Is Foreign Investment in London Property Set to Rise?
One perhaps unforeseen consequence of the Referendum result is that foreign investment in London’s property market is set to increase.
Estate agents have noted a rise in the enquiries from Chinese, Middle Eastern and even some European buyers after the pound’s value took a nosedive in the markets. This made the foreign exchange rate favourable for overseas buyers looking to take advantage of the fluctuation.
Sterling is likely to increase in value as the terms of Brexit are made clear and other issues, such as the new Prime Minister, are resolved. Foreign investors are thus seeing this uncertain post-Brexit period as an opportunity window before the pound clambers back up in value.
With UK investors showing signs of caution following the Referendum, overseas buyers from all over the world, especially those outside the EU zone, are looking to take swift advantage of the situation.
David Adams, the managing director of luxury estate agents John Taylor said that:
“I was inundated with more calls from the Middle East on Friday (the day of the Referendum announcement) than any other day of my career.”

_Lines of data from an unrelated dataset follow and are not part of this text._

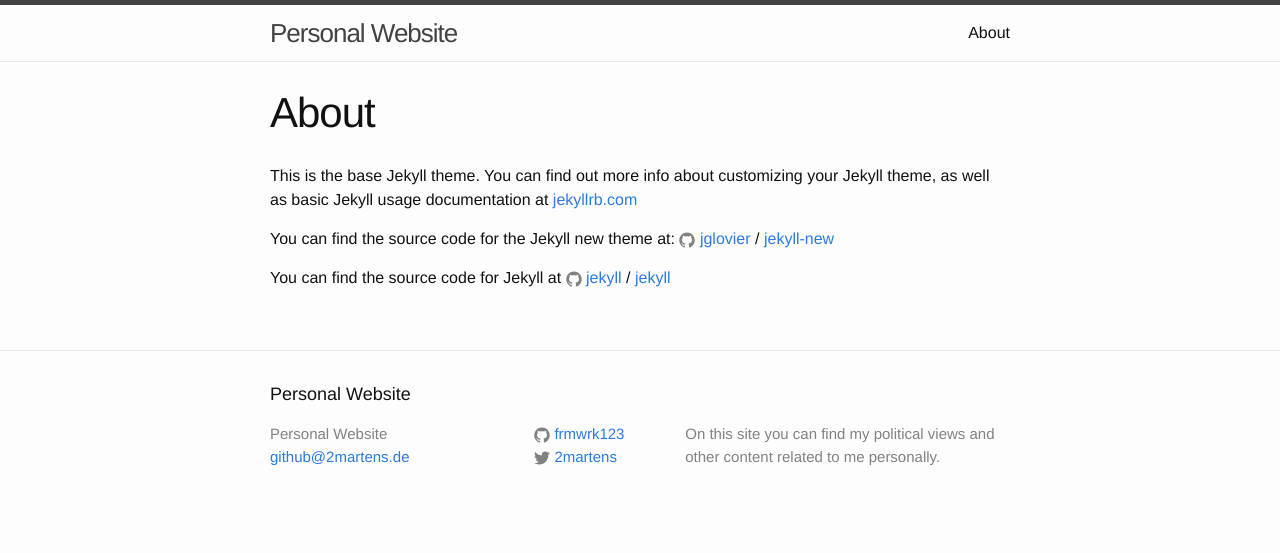
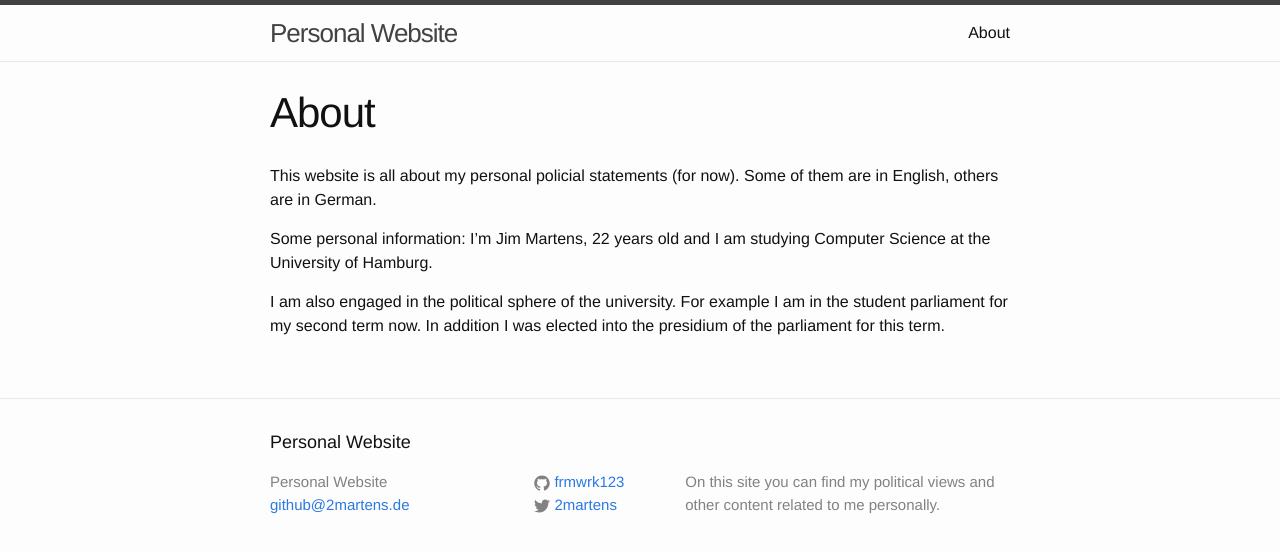
Before and after one commit to frmwrk123/frmwrk123.github.io, a Jekyll site: the page built from about.md, in a window 1280 px wide. Shown: the top 553 px of the page. Built offline with Jekyll 4.4.1, drawn with Linux system fonts in a browser that asks for light colours.

Commit message:
[Content] Customized About page
Signed-off-by: Jim Martens <github@2martens.de>

```diff
--- a/about.md
+++ b/about.md
@@ -4,12 +4,13 @@ title: About
 permalink: /about/
 ---
 
-This is the base Jekyll theme. You can find out more info about customizing your Jekyll theme, as well as basic Jekyll usage documentation at [jekyllrb.com](http://jekyllrb.com/)
+This website is all about my personal policial statements (for now).
+Some of them are in English, others are in German.
 
-You can find the source code for the Jekyll new theme at:
-{% include icon-github.html username="jglovier" %} /
-[jekyll-new](https://github.com/jglovier/jekyll-new)
+Some personal information:
+I'm Jim Martens, 22 years old and I am studying Computer Science at
+the University of Hamburg.
 
-You can find the source code for Jekyll at
-{% include icon-github.html username="jekyll" %} /
-[jekyll](https://github.com/jekyll/jekyll)
+I am also engaged in the political sphere of the university. For example
+I am in the student parliament for my second term now. In addition I was
+elected into the presidium of the parliament for this term.
```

Likewise, the founder and chief executive of eMoov, Russell Quirk, has noted a sharp rise in the number of buyers from China and Singapore compared to a weekend earlier.
Another reputable estate agent, Stirling Ackroyd, has estimated the financial effects on London’s property market overall. In terms of EU investment, buyers could gain a €51,000 (£42,000) discount on their purchase.
Other forecasts show that the average price of a house in the capital equates to just €579,000 – compared to a record high of €630,000 in November 2015. European speculators, perhaps concerned about the future of the euro themselves, may be looking to the UK as the most lucrative investment area.
Savings will be made through various currencies too. For example, Douglas & Gordon indicates that property values in the capital’s emerging prime areas could be around 20% less expensive in US dollar terms.
The vote has also reverberated across Asia, where Chinese, Singaporean and Hong Kong investors especially will be constantly monitoring the market for promising buying opportunities.
Some Foreign Caution
The situation isn’t as simple as international investors buying every property in sight due to favourable currency variations. In fact, a prominent bank in south-east Asia, the United Overseas Bank, advised customers to be cautious when considering the UK market.
Guy Watson, the managing director of Champions, an estate agency based in Knightsbridge has been quoted:
“A lot of investors from Hong Kong and Malaysia just want out, so much that they will accept around 15 per cent less what they paid for it two years ago.”
However, overseas concern regarding the London property market post-Brexit has been rare. Britain will always be a draw for foreign investors, as PrinvestUK’s managing director Aaron Campbell explains, because it offers “good returns in a structurally undersupply market [sic]” and the standard of living is very high.
The general consensus is that, despite this period of uncertainty, house price growth across the UK’s major towns and cities will continue upwards after the Brexit storm has passed. Prices usually follow the law of supply and demand – and there is a lot of demand in Britain – rather than sheer speculation.
Despite plans for foreign investment to be slowed down by new London Mayor Sadiq Khan, principally by advertising homes in the UK before doing so abroad, the Leave vote is likely to have the opposite effect as investors seek to take advantage of the pound’s temporary fall in value.
For more information on Brexit’s effect on the UK housing market, check out Brexit News on Property Investment.